◆ What needs to be done ◆
The whole listing should be retyped word for word, apart from the pictures it holds.

◆ Data provided ◆
____
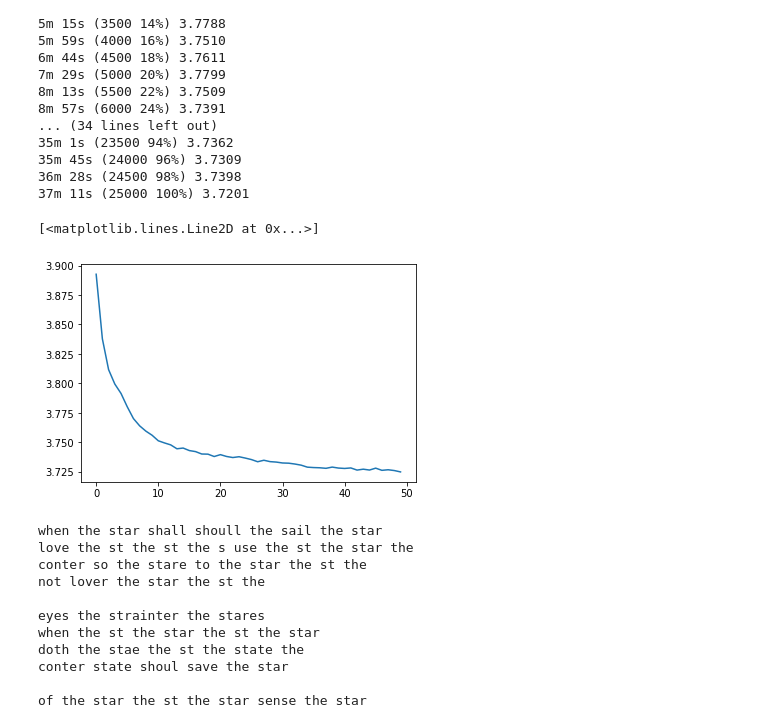
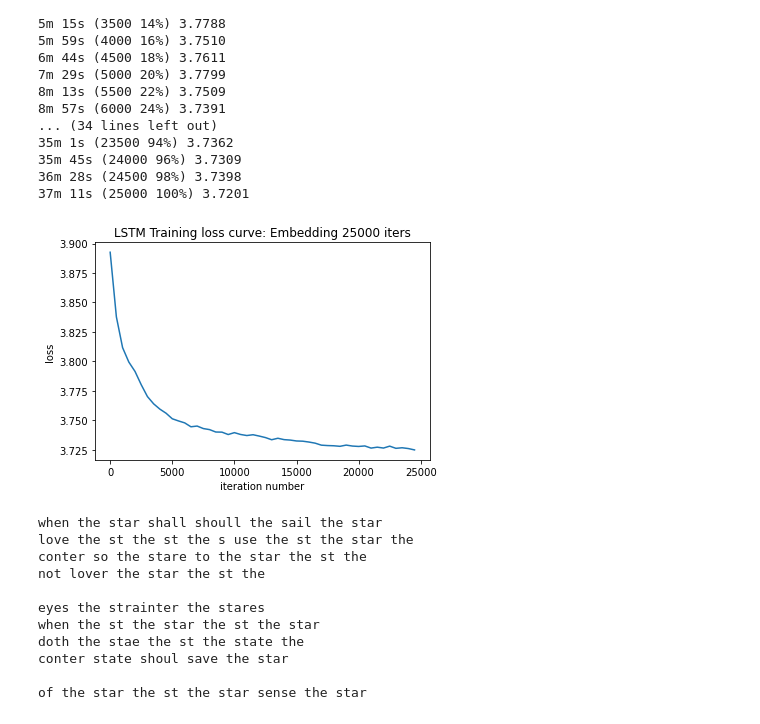
Before and after one commit to mchuapoco/loan-sharks, a Jupyter notebook: poems/gc_LSTM_models-evenSmallerDim.ipynb, the cells around one changed output. Saved outputs shown, nothing was run; the diff lists cells and outputs as text; code cells hidden in the pictures.

```diff
--- a/poems/gc_LSTM_models-evenSmallerDim.ipynb
+++ b/poems/gc_LSTM_models-evenSmallerDim.ipynb
@@ -48,3 +48,8 @@ len(fixed_length_character_sequences_valid_start)
+# %%
+clipped_sequences = []
+for seq in all_character_sequences_no_empty:
+    if (len(seq[:40]) == 40) :
+        clipped_sequences.append(seq[:40])
 # %%
 all_letters = string.ascii_lowercase + " '-"  # abcdefghijklmnopqrstuvwxyz '-
 n_letters = len(all_letters) + 1 # Plus EOS marker
@@ -263,7 +265,7 @@ class RNN(nn.Module):
 ######### PARAMETERS #########
 batch_size = 32
 hidden_size = 128
-n_iters = 15000
+n_iters = 5000
 print_every = 500
 plot_every = 500
 learning_rate = 0.0005
@@ -282,7 +284,7 @@ start = time.time()
 
 for iter in range(1, n_iters + 1):
     try :
-        input_line_tensor, target_line_tensor = randomBatch(fixed_length_character_sequences_valid_start, batch_size=batch_size)
+        input_line_tensor, target_line_tensor = randomBatch(clipped_sequences, batch_size=batch_size)
         loss = train_batch(rnn, input_line_tensor.to(device), target_line_tensor.to(device), criterion=criterion, optimizer=optimizer)
         total_loss += loss
     except :
@@ -419,7 +409,7 @@ class RNN_Embedding(nn.Module):
 ######### PARAMETERS #########
 batch_size = 32
 hidden_size = 128
-n_iters = 25000
+n_iters = 10000
 print_every = 500
 plot_every = 500
 learning_rate = 0.0005
@@ -472,10 +462,13 @@ for iter in range(1, n_iters + 1):
 36m 28s (24500 98%) 3.7398
 37m 11s (25000 100%) 3.7201
 # %%
-plt.plot(all_losses_embed)
+plt.plot(np.arange(0, 25000, 500), all_losses_embed)
+plt.ylabel("loss")
+plt.xlabel("iteration number")
+plt.title("LSTM Training loss curve: Embedding 25000 iters")
+plt.show()
 # %% [output]
-[<matplotlib.lines.Line2D at 0x...>]
-[figure, old version]
+[figure, new version]
 # %%
 torch.save(rnn_embedding.state_dict(), "./models/lstm_embedding_model_128hdim_25000iters.pt")
 # %%
```
Also changed, not shown: parts of 8 cells of this notebook, 1 other file.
____
◆ Result below ◆
Before and after one commit to mchuapoco/loan-sharks, a Jupyter notebook: poems/gc_LSTM_models-evenSmallerDim.ipynb, the cells around one changed output. Saved outputs shown, nothing was run; the diff lists cells and outputs as text; code cells hidden in the pictures.

```diff
--- a/poems/gc_LSTM_models-evenSmallerDim.ipynb
+++ b/poems/gc_LSTM_models-evenSmallerDim.ipynb
@@ -48,3 +48,8 @@ len(fixed_length_character_sequences_valid_start)
+# %%
+clipped_sequences = []
+for seq in all_character_sequences_no_empty:
+    if (len(seq[:40]) == 40) :
+        clipped_sequences.append(seq[:40])
 # %%
 all_letters = string.ascii_lowercase + " '-"  # abcdefghijklmnopqrstuvwxyz '-
 n_letters = len(all_letters) + 1 # Plus EOS marker
@@ -263,7 +265,7 @@ class RNN(nn.Module):
 ######### PARAMETERS #########
 batch_size = 32
 hidden_size = 128
-n_iters = 15000
+n_iters = 5000
 print_every = 500
 plot_every = 500
 learning_rate = 0.0005
@@ -282,7 +284,7 @@ start = time.time()
 
 for iter in range(1, n_iters + 1):
     try :
-        input_line_tensor, target_line_tensor = randomBatch(fixed_length_character_sequences_valid_start, batch_size=batch_size)
+        input_line_tensor, target_line_tensor = randomBatch(clipped_sequences, batch_size=batch_size)
         loss = train_batch(rnn, input_line_tensor.to(device), target_line_tensor.to(device), criterion=criterion, optimizer=optimizer)
         total_loss += loss
     except :
@@ -419,7 +409,7 @@ class RNN_Embedding(nn.Module):
 ######### PARAMETERS #########
 batch_size = 32
 hidden_size = 128
-n_iters = 25000
+n_iters = 10000
 print_every = 500
 plot_every = 500
 learning_rate = 0.0005
@@ -472,10 +462,13 @@ for iter in range(1, n_iters + 1):
 36m 28s (24500 98%) 3.7398
 37m 11s (25000 100%) 3.7201
 # %%
-plt.plot(all_losses_embed)
+plt.plot(np.arange(0, 25000, 500), all_losses_embed)
+plt.ylabel("loss")
+plt.xlabel("iteration number")
+plt.title("LSTM Training loss curve: Embedding 25000 iters")
+plt.show()
 # %% [output]
-[<matplotlib.lines.Line2D at 0x...>]
-[figure, old version]
+[figure, new version]
 # %%
 torch.save(rnn_embedding.state_dict(), "./models/lstm_embedding_model_128hdim_25000iters.pt")
 # %%
```
Also changed, not shown: parts of 8 cells of this notebook, 1 other file.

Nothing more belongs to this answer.